Directions |
Every entry gets copied exactly. No images go into the copy.

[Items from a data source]
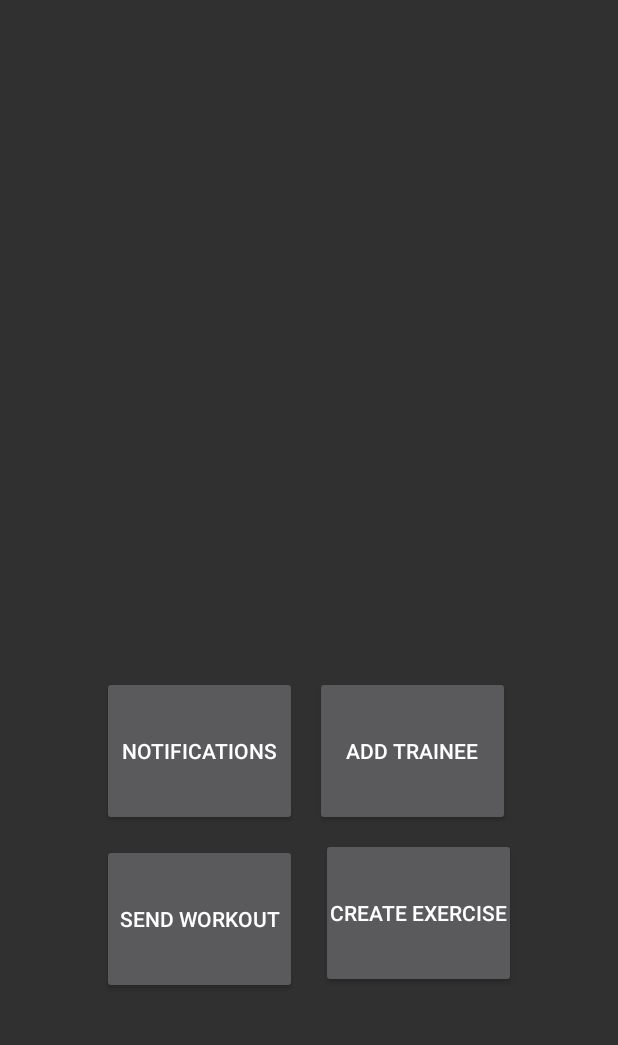
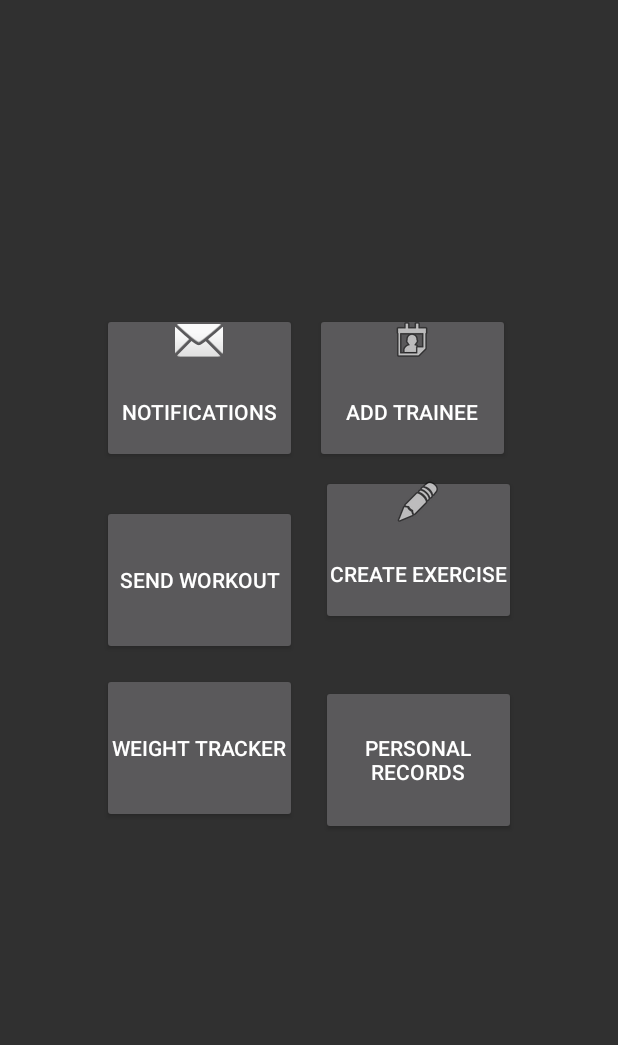
Before and after one commit to eschilling90/ExerciseTracker, an Android app: the fragment HomepageFragment shown on its own in the app's theme, on a phone screen of 412 x 824 dp, the part 44-1089 px from its top. Run offline under Robolectric (Android 15) with nearby library versions, the phone set to English and light mode, and no system bars.

Commit message:
Added personal records

```diff
--- a/app/src/main/java/erik/exercisetracker/HomepageFragment.java
+++ b/app/src/main/java/erik/exercisetracker/HomepageFragment.java
@@ -65,6 +65,18 @@ public class HomepageFragment extends Fragment {
             }
         });
 
+        Button personalRecordsButton = (Button) rootView.findViewById(R.id.personalRecordsButtonHomepage);
+        personalRecordsButton.setOnClickListener(new View.OnClickListener() {
+            @Override
+            public void onClick(View v) {
+                FragmentTransaction ft = getFragmentManager().beginTransaction();
+                PersonalRecordsFragment frag = new PersonalRecordsFragment();
+                ft.replace(R.id.container, frag);
+                ft.addToBackStack(null);
+                ft.commit();
+            }
+        });
+
         return rootView;
     }
 }
--- a/app/src/main/res/layout/homepage_fragment.xml
+++ b/app/src/main/res/layout/homepage_fragment.xml
@@ -23,10 +23,9 @@
         android:useDefaultMargins="true"
         android:id="@+id/buttonGridHomepage"
         android:horizontalSpacing = "60dp"
-        android:layout_alignParentBottom="true"
-        android:layout_centerHorizontal="true"
-        android:layout_marginBottom="104dp"
-        android:padding="20dp">
+        android:padding="20dp"
+        android:layout_centerVertical="true"
+        android:layout_centerHorizontal="true">
 
         <Button
             android:layout_width="wrap_content"
@@ -38,8 +37,9 @@
             android:layout_marginLeft="@dimen/abc_action_bar_default_padding_material"
             android:layout_marginRight="@dimen/abc_action_bar_default_padding_material"
             android:padding="2dp"
-            android:layout_row="1"
-            android:layout_column="0" />
+            android:layout_row="0"
+            android:layout_column="0"
+            android:drawableTop="@android:drawable/ic_dialog_email"/>
 
         <Button
             android:layout_width="wrap_content"
@@ -50,8 +50,9 @@
             android:width="130dp"
             android:layout_alignParentBottom="true"
             android:padding="2dp"
-            android:layout_row="1"
-            android:layout_column="1" />
+            android:layout_row="0"
+            android:layout_column="1"
+            android:drawableTop="@android:drawable/ic_menu_my_calendar"/>
 
         <Button
             android:layout_width="wrap_content"
@@ -62,6 +63,21 @@
             android:width="130dp"
             android:layout_margin="@dimen/abc_action_bar_default_padding_material"
             android:padding="2dp"
+            android:layout_row="1"
+            android:layout_column="0" />
+
+        <Button
+            android:layout_width="wrap_content"
+            android:layout_height="wrap_content"
+            android:text="Weight Tracker"
+            android:id="@+id/weightTrackerButtonHomepage"
+            android:width="130dp"
+            android:height="100dp"
+            android:padding="2dp"
+            android:layout_marginLeft="@dimen/abc_action_bar_default_padding_material"
+            android:layout_marginRight="@dimen/abc_action_bar_default_padding_material"
+            android:layout_alignParentBottom="true"
+            android:layout_alignParentEnd="true"
             android:layout_row="2"
             android:layout_column="0" />
 
@@ -77,6 +93,22 @@
             android:layout_marginRight="@dimen/abc_action_bar_default_padding_material"
             android:layout_alignParentBottom="true"
             android:layout_alignParentEnd="true"
+            android:layout_row="1"
+            android:layout_column="1"
+            android:drawableTop="@android:drawable/ic_menu_edit"/>
+
+        <Button
+            android:layout_width="wrap_content"
+            android:layout_height="wrap_content"
+            android:text="Personal Records"
+            android:id="@+id/personalRecordsButtonHomepage"
+            android:width="130dp"
+            android:height="100dp"
+            android:padding="2dp"
+            android:layout_marginLeft="@dimen/abc_action_bar_default_padding_material"
+            android:layout_marginRight="@dimen/abc_action_bar_default_padding_material"
+            android:layout_alignParentBottom="true"
+            android:layout_alignParentEnd="true"
             android:layout_row="2"
             android:layout_column="1" />
 
```
Also changed, not shown: app/src/main/java/erik/exercisetracker/PersonalRecordsFragment.java (added, +156 -0 lines), app/src/main/res/layout/personal_records_fragment.xml (added, +79 -0 lines), app/src/main/res/layout/personal_records_row.xml (added, +34 -0 lines), 3 other files.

Response box |
Before and after one commit to eschilling90/ExerciseTracker, an Android app: the fragment HomepageFragment shown on its own in the app's theme, on a phone screen of 412 x 824 dp, the part 44-1089 px from its top. Run offline under Robolectric (Android 15) with nearby library versions, the phone set to English and light mode, and no system bars.

Commit message:
Added personal records

```diff
--- a/app/src/main/java/erik/exercisetracker/HomepageFragment.java
+++ b/app/src/main/java/erik/exercisetracker/HomepageFragment.java
@@ -65,6 +65,18 @@ public class HomepageFragment extends Fragment {
             }
         });
 
+        Button personalRecordsButton = (Button) rootView.findViewById(R.id.personalRecordsButtonHomepage);
+        personalRecordsButton.setOnClickListener(new View.OnClickListener() {
+            @Override
+            public void onClick(View v) {
+                FragmentTransaction ft = getFragmentManager().beginTransaction();
+                PersonalRecordsFragment frag = new PersonalRecordsFragment();
+                ft.replace(R.id.container, frag);
+                ft.addToBackStack(null);
+                ft.commit();
+            }
+        });
+
         return rootView;
     }
 }
--- a/app/src/main/res/layout/homepage_fragment.xml
+++ b/app/src/main/res/layout/homepage_fragment.xml
@@ -23,10 +23,9 @@
         android:useDefaultMargins="true"
         android:id="@+id/buttonGridHomepage"
         android:horizontalSpacing = "60dp"
-        android:layout_alignParentBottom="true"
-        android:layout_centerHorizontal="true"
-        android:layout_marginBottom="104dp"
-        android:padding="20dp">
+        android:padding="20dp"
+        android:layout_centerVertical="true"
+        android:layout_centerHorizontal="true">
 
         <Button
             android:layout_width="wrap_content"
@@ -38,8 +37,9 @@
             android:layout_marginLeft="@dimen/abc_action_bar_default_padding_material"
             android:layout_marginRight="@dimen/abc_action_bar_default_padding_material"
             android:padding="2dp"
-            android:layout_row="1"
-            android:layout_column="0" />
+            android:layout_row="0"
+            android:layout_column="0"
+            android:drawableTop="@android:drawable/ic_dialog_email"/>
 
         <Button
             android:layout_width="wrap_content"
@@ -50,8 +50,9 @@
             android:width="130dp"
             android:layout_alignParentBottom="true"
             android:padding="2dp"
-            android:layout_row="1"
-            android:layout_column="1" />
+            android:layout_row="0"
+            android:layout_column="1"
+            android:drawableTop="@android:drawable/ic_menu_my_calendar"/>
 
         <Button
             android:layout_width="wrap_content"
@@ -62,6 +63,21 @@
             android:width="130dp"
             android:layout_margin="@dimen/abc_action_bar_default_padding_material"
             android:padding="2dp"
+            android:layout_row="1"
+            android:layout_column="0" />
+
+        <Button
+            android:layout_width="wrap_content"
+            android:layout_height="wrap_content"
+            android:text="Weight Tracker"
+            android:id="@+id/weightTrackerButtonHomepage"
+            android:width="130dp"
+            android:height="100dp"
+            android:padding="2dp"
+            android:layout_marginLeft="@dimen/abc_action_bar_default_padding_material"
+            android:layout_marginRight="@dimen/abc_action_bar_default_padding_material"
+            android:layout_alignParentBottom="true"
+            android:layout_alignParentEnd="true"
             android:layout_row="2"
             android:layout_column="0" />
 
@@ -77,6 +93,22 @@
             android:layout_marginRight="@dimen/abc_action_bar_default_padding_material"
             android:layout_alignParentBottom="true"
             android:layout_alignParentEnd="true"
+            android:layout_row="1"
+            android:layout_column="1"
+            android:drawableTop="@android:drawable/ic_menu_edit"/>
+
+        <Button
+            android:layout_width="wrap_content"
+            android:layout_height="wrap_content"
+            android:text="Personal Records"
+            android:id="@+id/personalRecordsButtonHomepage"
+            android:width="130dp"
+            android:height="100dp"
+            android:padding="2dp"
+            android:layout_marginLeft="@dimen/abc_action_bar_default_padding_material"
+            android:layout_marginRight="@dimen/abc_action_bar_default_padding_material"
+            android:layout_alignParentBottom="true"
+            android:layout_alignParentEnd="true"
             android:layout_row="2"
             android:layout_column="1" />
 
```
Also changed, not shown: app/src/main/java/erik/exercisetracker/PersonalRecordsFragment.java (added, +156 -0 lines), app/src/main/res/layout/personal_records_fragment.xml (added, +79 -0 lines), app/src/main/res/layout/personal_records_row.xml (added, +34 -0 lines), 3 other files.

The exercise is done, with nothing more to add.